Items listed in a dataset
- Opening Delimiter -

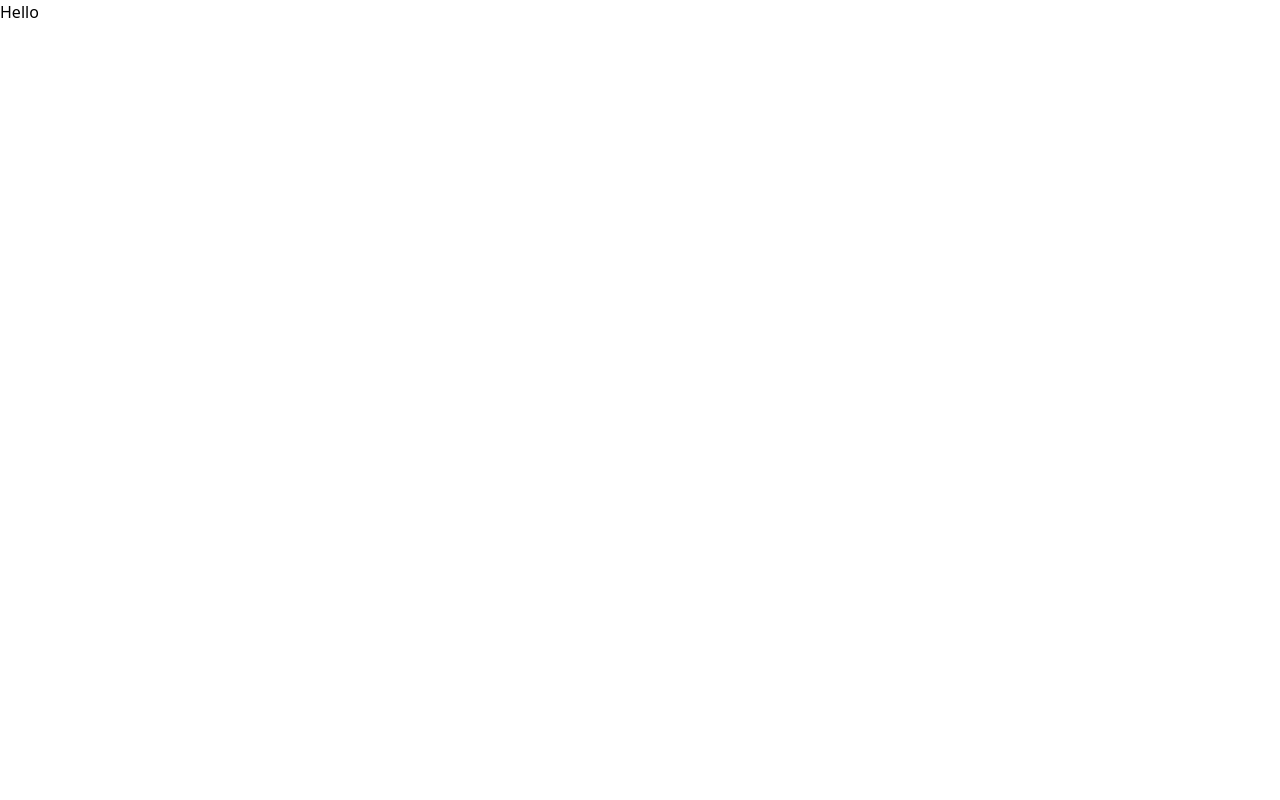
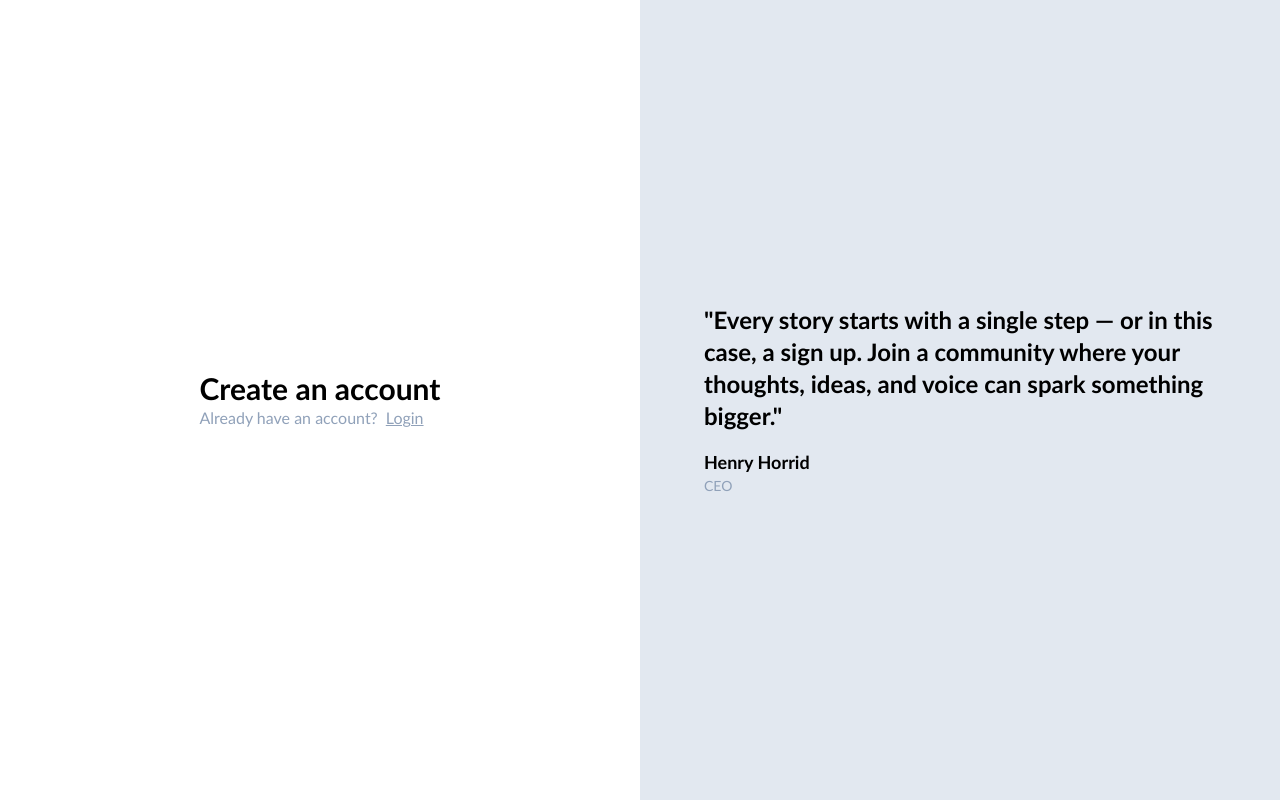
Before and after one commit to M0hitThapa/Medium-Clone-, a React (Vite) app in the folder frontend/: page /signup in a window 1280 px wide. Built offline with nearby package versions, Linux system fonts and the light colour scheme.

Commit message:
add routes and layout for signup page

```diff
--- a/frontend/src/App.tsx
+++ b/frontend/src/App.tsx
@@ -1,12 +1,20 @@
+import { BrowserRouter, Route, Routes } from "react-router-dom"
+import Signup from "./pages/Signup"
+import Signin from "./pages/Signin"
+import Blog from "./pages/Blog"
 
 
 function App() {
-
-
   return (
-   <div>
-    Hello
-   </div>
+   <>
+   <BrowserRouter>
+   <Routes>
+    <Route path="/signup" element={<Signup />} />
+    <Route path="/signin" element={<Signin />} />
+    <Route path="/blog/:id" element={<Blog />} />
+   </Routes>
+   </BrowserRouter>
+   </>
   )
 }
 
--- /dev/null
+++ b/frontend/src/components/Auth.tsx
@@ -0,0 +1,23 @@
+import { Link } from "react-router-dom"
+
+
+const Auth = ({type}: {type: "signup | signin"}) => {
+  return (
+    <div className="h-screen flex  justify-center flex-col">
+        <div className="flex justify-center">
+        <div>
+        <div className="text-3xl font-bold ">
+            Create an account
+        </div>
+        <div className="text-slate-400">
+            Already have an account?
+            <Link className="pl-2 underline" to={"/signin"}>Login</Link>
+        </div>
+        </div>
+        </div>
+
+    </div>
+  )
+}
+
+export default Auth
--- /dev/null
+++ b/frontend/src/components/Quote.tsx
@@ -0,0 +1,24 @@
+
+
+const Quote = () => {
+  return (
+    <div className="bg-slate-200 h-screen flex justify-center flex-col">
+       <div className="flex justify-center">
+       <div className="max-w-lg  ">
+      <div className="text-2xl font-black">
+      "Every story starts with a single step — or in this case, a sign up. Join a community where your thoughts, ideas, and voice can spark something bigger."
+      </div>
+      <div className="max-w-md  text-lg font-semibold mt-4">
+        Henry Horrid
+       </div>
+       <div className="max-w-md  text-sm font-light text-slate-400">
+        CEO
+       </div>
+        </div>
+       </div>
+
+    </div>
+  )
+}
+
+export default Quote
--- a/frontend/src/index.css
+++ b/frontend/src/index.css
@@ -1 +1,5 @@
 @import "tailwindcss";
+
+body {
+  font-family:'Trebuchet MS', 'Lucida Sans Unicode', 'Lucida Grande', 'Lucida Sans', Arial, sans-serif;
+}
--- /dev/null
+++ b/frontend/src/pages/Blog.tsx
@@ -0,0 +1,9 @@
+
+
+const Blog = () => {
+  return (
+    <div>Blog</div>
+  )
+}
+
+export default Blog
--- /dev/null
+++ b/frontend/src/pages/Signin.tsx
@@ -0,0 +1,9 @@
+
+
+const Signin = () => {
+  return (
+    <div>Signin</div>
+  )
+}
+
+export default Signin
--- /dev/null
+++ b/frontend/src/pages/Signup.tsx
@@ -0,0 +1,18 @@
+import Auth from "../components/Auth"
+import Quote from "../components/Quote"
+const Signup = () => {
+  return (
+ <div>
+       <div className="grid grid-cols-2">
+        <div>
+            <Auth />
+        </div>
+        <div className="invisible lg:visible">
+        <Quote />
+        </div>
+    </div>
+ </div>
+  )
+}
+
+export default Signup
```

- Closing Delimiter -

— Exercise goal —
For the string "Blog", give the number of lines in the records that contain it and nothing besides.

— Exercise solution —
6